GOAL OF THE EXERCISE » Return each line of the records below that contains the word "matter".

RECORDS SUPPLIED »
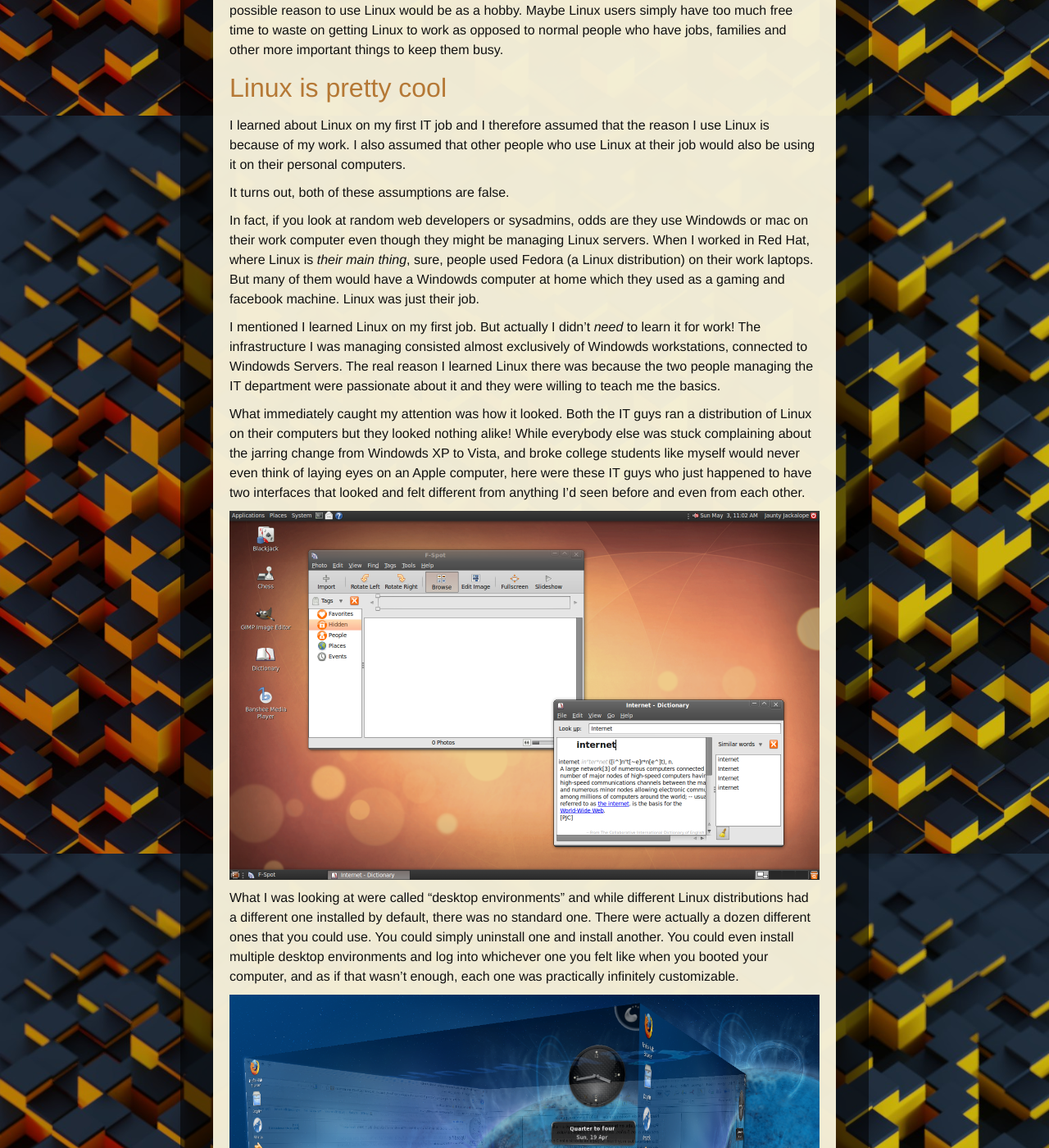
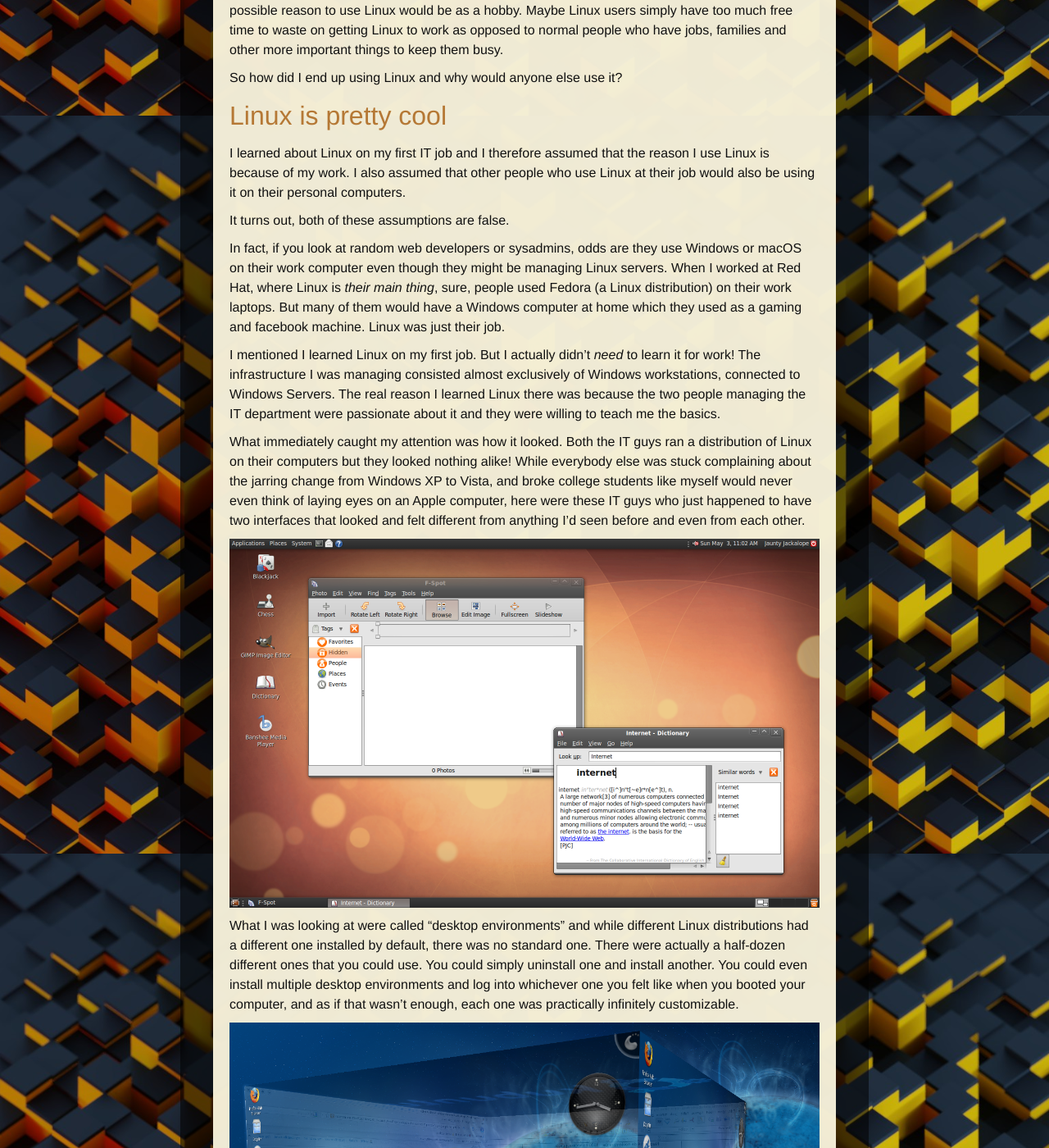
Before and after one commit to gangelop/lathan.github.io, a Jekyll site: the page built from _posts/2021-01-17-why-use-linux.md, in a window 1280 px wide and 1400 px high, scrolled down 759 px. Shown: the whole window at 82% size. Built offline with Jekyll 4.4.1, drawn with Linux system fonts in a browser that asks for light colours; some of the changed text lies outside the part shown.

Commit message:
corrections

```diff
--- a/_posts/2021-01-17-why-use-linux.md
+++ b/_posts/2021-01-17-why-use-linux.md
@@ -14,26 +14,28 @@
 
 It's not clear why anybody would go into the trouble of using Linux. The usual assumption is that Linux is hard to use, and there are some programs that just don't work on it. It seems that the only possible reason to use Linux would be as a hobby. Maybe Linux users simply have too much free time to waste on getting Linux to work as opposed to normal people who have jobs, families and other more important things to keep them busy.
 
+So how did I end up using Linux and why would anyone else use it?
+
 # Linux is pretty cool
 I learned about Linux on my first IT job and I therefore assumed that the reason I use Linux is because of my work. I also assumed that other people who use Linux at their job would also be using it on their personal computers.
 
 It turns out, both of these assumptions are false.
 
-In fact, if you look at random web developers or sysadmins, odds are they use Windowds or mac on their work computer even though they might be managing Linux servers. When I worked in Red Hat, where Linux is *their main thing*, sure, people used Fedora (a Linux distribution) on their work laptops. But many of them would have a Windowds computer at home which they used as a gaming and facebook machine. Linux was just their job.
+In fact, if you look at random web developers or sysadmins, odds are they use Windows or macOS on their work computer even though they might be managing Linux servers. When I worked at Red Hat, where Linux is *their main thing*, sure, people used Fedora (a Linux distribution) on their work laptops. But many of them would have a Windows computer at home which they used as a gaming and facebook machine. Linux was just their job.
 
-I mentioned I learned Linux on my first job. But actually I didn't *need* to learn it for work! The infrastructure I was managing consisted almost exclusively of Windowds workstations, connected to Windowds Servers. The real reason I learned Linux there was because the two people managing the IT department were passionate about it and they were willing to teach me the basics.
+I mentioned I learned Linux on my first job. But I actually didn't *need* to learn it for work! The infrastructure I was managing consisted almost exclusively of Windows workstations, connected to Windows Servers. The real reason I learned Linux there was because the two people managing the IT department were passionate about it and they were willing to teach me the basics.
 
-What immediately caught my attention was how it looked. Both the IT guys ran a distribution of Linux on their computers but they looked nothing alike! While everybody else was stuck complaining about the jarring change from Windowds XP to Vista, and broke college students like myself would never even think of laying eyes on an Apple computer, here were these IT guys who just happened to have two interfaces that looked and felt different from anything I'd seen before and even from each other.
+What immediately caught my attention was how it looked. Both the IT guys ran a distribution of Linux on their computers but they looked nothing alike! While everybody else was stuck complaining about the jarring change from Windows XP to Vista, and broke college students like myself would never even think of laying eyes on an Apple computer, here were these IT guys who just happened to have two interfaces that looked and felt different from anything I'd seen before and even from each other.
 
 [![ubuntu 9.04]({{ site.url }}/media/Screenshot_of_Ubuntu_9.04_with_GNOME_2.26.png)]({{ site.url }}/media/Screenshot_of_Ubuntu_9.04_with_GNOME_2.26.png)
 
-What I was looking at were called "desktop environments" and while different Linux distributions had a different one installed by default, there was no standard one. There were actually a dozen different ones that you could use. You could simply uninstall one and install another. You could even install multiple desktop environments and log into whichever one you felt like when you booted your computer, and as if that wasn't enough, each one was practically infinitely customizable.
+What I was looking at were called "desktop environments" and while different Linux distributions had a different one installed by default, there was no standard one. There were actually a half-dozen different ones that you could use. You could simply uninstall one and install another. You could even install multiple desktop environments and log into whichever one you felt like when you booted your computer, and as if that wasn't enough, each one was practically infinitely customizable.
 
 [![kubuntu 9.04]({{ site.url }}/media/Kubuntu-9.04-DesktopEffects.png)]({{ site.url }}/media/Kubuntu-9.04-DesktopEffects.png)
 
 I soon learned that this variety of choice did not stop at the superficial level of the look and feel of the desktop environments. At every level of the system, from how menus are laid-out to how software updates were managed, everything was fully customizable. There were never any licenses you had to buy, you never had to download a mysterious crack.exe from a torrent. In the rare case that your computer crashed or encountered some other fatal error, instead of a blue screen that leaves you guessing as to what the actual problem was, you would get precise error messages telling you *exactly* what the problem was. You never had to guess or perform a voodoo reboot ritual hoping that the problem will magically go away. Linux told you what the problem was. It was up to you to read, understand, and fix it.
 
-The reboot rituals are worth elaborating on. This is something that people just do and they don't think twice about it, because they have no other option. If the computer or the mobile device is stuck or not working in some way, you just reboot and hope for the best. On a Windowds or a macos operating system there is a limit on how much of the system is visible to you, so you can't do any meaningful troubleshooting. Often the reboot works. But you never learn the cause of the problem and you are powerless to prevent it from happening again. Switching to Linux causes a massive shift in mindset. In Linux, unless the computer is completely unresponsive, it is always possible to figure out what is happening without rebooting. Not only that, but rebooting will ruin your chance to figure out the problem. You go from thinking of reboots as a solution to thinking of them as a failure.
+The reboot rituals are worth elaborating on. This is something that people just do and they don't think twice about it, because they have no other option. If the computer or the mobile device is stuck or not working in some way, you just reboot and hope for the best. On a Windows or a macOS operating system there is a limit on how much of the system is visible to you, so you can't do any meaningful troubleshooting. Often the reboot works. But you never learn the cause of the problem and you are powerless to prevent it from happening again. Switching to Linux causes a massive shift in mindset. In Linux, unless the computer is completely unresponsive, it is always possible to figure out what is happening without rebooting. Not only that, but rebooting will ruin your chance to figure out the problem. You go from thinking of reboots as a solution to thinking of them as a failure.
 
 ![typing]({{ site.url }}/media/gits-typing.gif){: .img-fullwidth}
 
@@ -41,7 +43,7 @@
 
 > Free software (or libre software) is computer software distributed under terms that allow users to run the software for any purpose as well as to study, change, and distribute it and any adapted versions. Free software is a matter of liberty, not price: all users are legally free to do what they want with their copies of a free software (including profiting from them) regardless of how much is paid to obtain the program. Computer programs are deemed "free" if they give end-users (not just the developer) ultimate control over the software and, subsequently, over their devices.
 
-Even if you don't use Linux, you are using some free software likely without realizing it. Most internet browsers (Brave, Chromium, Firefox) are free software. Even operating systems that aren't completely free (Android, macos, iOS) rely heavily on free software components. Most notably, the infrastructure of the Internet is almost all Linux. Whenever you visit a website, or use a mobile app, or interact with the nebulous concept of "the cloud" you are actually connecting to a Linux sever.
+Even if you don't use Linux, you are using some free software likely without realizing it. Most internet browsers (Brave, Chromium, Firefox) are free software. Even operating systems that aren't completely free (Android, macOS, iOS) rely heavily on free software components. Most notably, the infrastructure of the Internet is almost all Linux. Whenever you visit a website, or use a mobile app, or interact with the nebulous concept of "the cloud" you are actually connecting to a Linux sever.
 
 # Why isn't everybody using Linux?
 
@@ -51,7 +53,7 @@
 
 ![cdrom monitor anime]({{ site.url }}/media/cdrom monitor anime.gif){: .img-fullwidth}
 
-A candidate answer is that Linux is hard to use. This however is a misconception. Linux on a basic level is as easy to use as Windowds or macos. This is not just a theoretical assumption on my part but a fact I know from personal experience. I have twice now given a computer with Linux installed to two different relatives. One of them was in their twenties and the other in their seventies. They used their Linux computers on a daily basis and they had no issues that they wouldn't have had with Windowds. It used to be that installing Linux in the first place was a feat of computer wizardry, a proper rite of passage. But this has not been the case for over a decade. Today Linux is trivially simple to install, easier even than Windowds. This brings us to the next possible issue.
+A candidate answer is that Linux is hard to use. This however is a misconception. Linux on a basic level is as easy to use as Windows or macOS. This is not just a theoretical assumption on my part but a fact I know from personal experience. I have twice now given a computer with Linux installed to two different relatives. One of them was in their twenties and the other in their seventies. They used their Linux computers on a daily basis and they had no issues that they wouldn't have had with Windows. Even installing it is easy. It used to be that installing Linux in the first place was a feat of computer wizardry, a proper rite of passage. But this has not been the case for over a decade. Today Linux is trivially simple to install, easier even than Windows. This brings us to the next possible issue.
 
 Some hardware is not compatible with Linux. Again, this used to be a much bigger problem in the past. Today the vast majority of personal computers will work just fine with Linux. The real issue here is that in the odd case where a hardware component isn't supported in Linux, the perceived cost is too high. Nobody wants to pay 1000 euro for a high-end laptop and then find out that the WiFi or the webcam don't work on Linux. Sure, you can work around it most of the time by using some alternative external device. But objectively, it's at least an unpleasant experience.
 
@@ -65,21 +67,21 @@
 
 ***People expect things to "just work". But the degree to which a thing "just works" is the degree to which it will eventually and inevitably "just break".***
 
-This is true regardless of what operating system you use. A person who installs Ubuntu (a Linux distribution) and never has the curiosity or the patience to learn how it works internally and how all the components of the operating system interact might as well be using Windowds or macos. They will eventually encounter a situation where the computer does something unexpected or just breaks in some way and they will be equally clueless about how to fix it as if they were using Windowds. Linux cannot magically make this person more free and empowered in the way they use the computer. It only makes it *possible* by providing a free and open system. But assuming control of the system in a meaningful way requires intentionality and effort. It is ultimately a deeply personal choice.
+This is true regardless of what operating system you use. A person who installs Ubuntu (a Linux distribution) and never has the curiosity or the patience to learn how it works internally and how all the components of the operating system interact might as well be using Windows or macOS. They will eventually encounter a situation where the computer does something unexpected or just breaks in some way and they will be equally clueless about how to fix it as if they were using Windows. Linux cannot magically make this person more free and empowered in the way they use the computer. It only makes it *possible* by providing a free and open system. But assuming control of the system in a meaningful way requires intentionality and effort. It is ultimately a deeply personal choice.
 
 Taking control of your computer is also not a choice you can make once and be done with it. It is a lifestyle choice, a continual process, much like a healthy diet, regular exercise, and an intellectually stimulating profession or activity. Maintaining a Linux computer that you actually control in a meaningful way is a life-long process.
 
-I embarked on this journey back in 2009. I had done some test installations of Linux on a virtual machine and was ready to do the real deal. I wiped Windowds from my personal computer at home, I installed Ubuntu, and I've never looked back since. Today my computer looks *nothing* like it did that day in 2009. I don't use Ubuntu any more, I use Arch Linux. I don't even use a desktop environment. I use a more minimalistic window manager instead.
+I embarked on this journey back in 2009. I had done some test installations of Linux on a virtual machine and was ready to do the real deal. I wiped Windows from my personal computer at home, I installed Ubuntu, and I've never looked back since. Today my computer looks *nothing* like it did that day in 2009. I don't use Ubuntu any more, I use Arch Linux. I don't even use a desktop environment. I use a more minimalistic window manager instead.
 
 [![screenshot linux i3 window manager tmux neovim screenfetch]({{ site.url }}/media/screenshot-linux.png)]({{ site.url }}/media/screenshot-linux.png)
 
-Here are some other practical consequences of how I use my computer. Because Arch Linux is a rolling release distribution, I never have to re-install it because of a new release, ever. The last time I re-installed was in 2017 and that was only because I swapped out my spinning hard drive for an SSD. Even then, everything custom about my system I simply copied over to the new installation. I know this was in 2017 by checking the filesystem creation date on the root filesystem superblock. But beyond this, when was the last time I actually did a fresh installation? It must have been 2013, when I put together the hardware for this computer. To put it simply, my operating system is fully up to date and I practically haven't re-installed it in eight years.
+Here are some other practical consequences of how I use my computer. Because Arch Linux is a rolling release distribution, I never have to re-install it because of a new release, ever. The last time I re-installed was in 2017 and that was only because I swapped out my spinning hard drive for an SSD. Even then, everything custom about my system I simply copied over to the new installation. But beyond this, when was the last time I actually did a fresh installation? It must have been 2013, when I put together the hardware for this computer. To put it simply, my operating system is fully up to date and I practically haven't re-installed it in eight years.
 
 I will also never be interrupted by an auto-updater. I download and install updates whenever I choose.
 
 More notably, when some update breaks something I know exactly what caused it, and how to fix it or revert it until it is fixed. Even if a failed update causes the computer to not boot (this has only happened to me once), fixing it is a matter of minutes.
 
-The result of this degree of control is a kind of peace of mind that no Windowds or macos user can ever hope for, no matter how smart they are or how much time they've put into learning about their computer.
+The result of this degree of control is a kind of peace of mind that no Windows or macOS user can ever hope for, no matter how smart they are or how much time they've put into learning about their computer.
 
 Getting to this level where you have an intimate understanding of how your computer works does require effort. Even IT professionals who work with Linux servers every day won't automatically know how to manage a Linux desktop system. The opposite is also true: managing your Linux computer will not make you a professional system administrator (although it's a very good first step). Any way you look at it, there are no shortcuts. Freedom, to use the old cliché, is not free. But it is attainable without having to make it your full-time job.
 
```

...

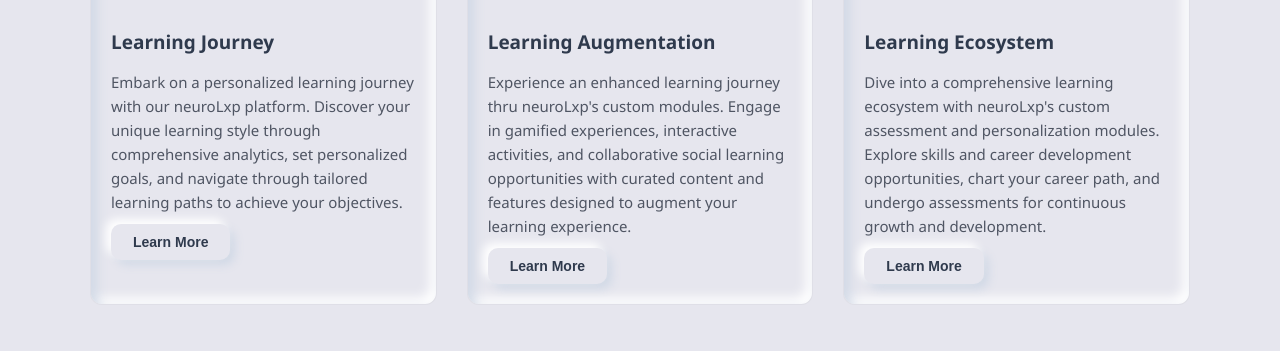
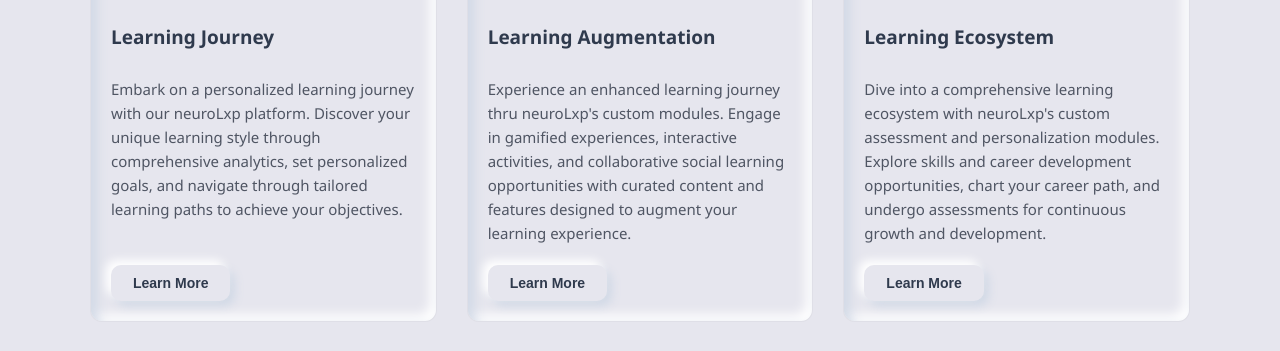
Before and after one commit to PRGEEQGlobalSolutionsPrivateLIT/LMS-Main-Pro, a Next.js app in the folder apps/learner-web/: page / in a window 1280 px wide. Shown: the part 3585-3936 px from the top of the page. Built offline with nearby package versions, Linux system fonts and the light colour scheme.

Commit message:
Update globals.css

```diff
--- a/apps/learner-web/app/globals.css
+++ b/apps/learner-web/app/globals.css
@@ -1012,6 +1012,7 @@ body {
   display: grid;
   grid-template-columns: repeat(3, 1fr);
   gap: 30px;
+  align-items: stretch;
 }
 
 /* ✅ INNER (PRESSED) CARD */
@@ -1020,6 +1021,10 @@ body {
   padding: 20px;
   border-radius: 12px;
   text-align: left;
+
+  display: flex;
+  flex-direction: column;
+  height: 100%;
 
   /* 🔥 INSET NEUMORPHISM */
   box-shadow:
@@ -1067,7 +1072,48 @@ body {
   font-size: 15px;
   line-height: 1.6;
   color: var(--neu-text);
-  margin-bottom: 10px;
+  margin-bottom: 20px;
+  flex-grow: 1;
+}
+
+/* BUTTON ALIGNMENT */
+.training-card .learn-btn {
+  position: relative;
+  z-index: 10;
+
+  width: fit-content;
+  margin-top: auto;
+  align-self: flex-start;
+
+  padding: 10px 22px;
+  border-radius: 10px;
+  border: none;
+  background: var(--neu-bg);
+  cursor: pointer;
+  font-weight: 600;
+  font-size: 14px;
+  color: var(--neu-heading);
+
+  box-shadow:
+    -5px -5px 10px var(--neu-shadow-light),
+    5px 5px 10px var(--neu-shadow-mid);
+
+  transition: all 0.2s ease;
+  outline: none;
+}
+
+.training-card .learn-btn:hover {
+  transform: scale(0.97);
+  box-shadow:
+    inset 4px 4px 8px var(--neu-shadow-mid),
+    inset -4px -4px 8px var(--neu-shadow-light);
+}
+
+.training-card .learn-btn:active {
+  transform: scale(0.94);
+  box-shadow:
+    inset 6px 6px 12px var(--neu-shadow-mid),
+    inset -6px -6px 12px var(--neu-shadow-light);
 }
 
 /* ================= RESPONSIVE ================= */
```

---

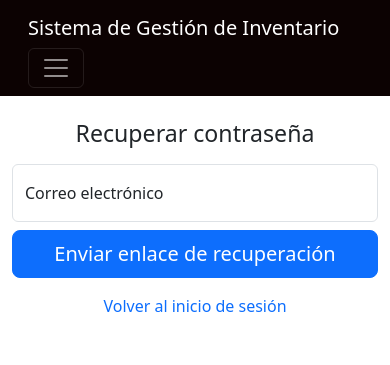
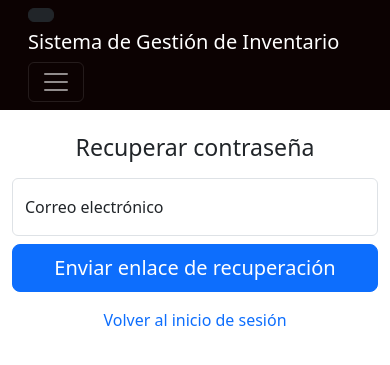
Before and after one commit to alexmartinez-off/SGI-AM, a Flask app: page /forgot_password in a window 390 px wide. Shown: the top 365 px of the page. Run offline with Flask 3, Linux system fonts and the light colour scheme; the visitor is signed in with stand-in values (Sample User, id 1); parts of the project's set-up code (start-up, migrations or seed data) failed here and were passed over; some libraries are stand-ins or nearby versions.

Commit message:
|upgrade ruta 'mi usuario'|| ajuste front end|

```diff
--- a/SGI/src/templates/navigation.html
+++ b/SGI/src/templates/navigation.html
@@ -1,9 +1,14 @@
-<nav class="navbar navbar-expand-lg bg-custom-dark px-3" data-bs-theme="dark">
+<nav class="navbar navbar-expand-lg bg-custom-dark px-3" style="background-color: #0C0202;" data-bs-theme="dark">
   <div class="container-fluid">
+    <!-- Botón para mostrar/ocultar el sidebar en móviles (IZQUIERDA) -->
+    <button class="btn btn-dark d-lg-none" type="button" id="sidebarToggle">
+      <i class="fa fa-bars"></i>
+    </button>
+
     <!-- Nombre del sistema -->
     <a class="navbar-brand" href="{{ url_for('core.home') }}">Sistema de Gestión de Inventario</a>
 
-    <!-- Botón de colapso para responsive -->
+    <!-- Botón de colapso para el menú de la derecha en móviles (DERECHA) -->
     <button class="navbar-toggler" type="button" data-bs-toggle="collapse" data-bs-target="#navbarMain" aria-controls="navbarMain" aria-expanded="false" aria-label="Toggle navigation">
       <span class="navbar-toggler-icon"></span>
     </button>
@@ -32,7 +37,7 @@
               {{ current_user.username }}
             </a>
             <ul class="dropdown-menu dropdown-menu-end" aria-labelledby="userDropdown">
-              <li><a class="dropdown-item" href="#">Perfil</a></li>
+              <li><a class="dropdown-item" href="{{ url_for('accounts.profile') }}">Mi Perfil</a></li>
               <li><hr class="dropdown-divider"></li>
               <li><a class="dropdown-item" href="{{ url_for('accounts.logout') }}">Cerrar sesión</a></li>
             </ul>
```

RESPONSE »
 > Free software (or libre software) is computer software distributed under terms that allow users to run the software for any purpose as well as to study, change, and distribute it and any adapted versions. Free software is a matter of liberty, not price: all users are legally free to do what they want with their copies of a free software (including profiting from them) regardless of how much is paid to obtain the program. Computer programs are deemed "free" if they give end-users (not just the developer) ultimate control over the software and, subsequently, over their devices.
 More notably, when some update breaks something I know exactly what caused it, and how to fix it or revert it until it is fixed. Even if a failed update causes the computer to not boot (this has only happened to me once), fixing it is a matter of minutes.
-The result of this degree of control is a kind of peace of mind that no Windowds or macos user can ever hope for, no matter how smart they are or how much time they've put into learning about their computer.
+The result of this degree of control is a kind of peace of mind that no Windows or macOS user can ever hope for, no matter how smart they are or how much time they've put into learning about their computer.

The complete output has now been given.